• _EXERCISE_
Report each line of the records below that holds the word "frames".

[Dataset records]
╔══

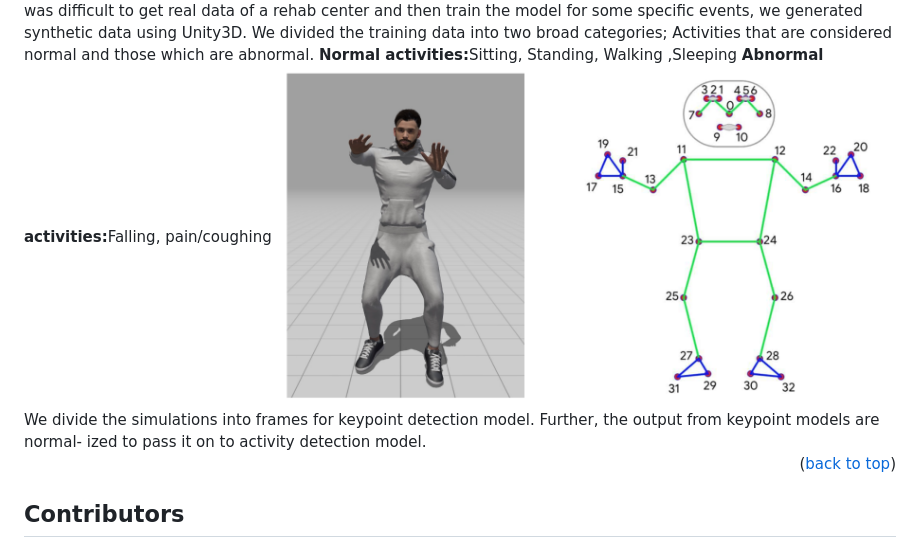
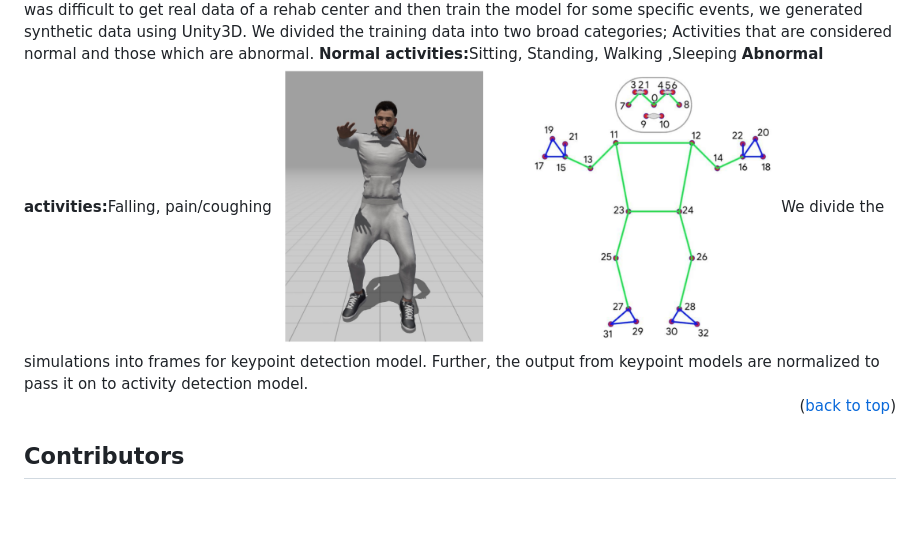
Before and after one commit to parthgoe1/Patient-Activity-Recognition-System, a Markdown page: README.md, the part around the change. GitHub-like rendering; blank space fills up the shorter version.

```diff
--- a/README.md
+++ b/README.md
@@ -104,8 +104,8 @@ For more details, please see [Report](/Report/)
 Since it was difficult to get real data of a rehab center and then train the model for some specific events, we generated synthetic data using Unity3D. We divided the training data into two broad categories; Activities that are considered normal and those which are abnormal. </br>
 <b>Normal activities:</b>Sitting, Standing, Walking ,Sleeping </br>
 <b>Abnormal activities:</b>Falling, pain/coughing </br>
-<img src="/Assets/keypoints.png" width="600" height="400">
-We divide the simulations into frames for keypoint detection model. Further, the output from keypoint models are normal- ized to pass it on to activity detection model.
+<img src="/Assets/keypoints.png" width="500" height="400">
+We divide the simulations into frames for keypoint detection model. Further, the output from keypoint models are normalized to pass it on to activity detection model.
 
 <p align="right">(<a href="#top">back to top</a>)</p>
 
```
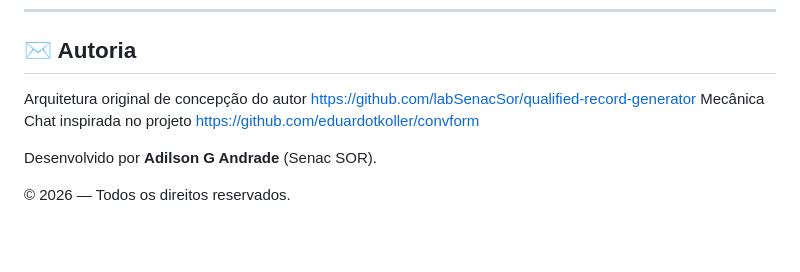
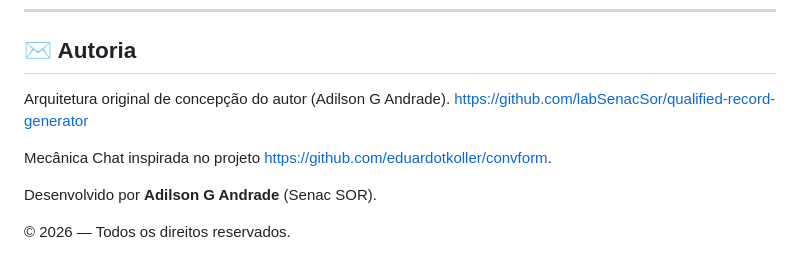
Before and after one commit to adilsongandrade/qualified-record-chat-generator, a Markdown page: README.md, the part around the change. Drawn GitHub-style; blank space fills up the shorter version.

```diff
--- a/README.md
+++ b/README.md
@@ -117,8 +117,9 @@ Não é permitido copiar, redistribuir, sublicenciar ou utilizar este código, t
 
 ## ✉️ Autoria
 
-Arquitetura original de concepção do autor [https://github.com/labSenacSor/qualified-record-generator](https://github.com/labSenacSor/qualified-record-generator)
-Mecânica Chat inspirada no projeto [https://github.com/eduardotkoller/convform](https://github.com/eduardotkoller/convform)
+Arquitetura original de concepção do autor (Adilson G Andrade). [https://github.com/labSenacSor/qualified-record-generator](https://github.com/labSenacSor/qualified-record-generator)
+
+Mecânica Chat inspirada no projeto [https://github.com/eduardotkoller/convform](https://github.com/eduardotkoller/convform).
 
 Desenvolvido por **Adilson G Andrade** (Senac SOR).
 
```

╚══

• _ANSWER TO THIS EXERCISE_
-We divide the simulations into frames for keypoint detection model. Further, the output from keypoint models are normal- ized to pass it on to activity detection model.
+We divide the simulations into frames for keypoint detection model. Further, the output from keypoint models are normalized to pass it on to activity detection model.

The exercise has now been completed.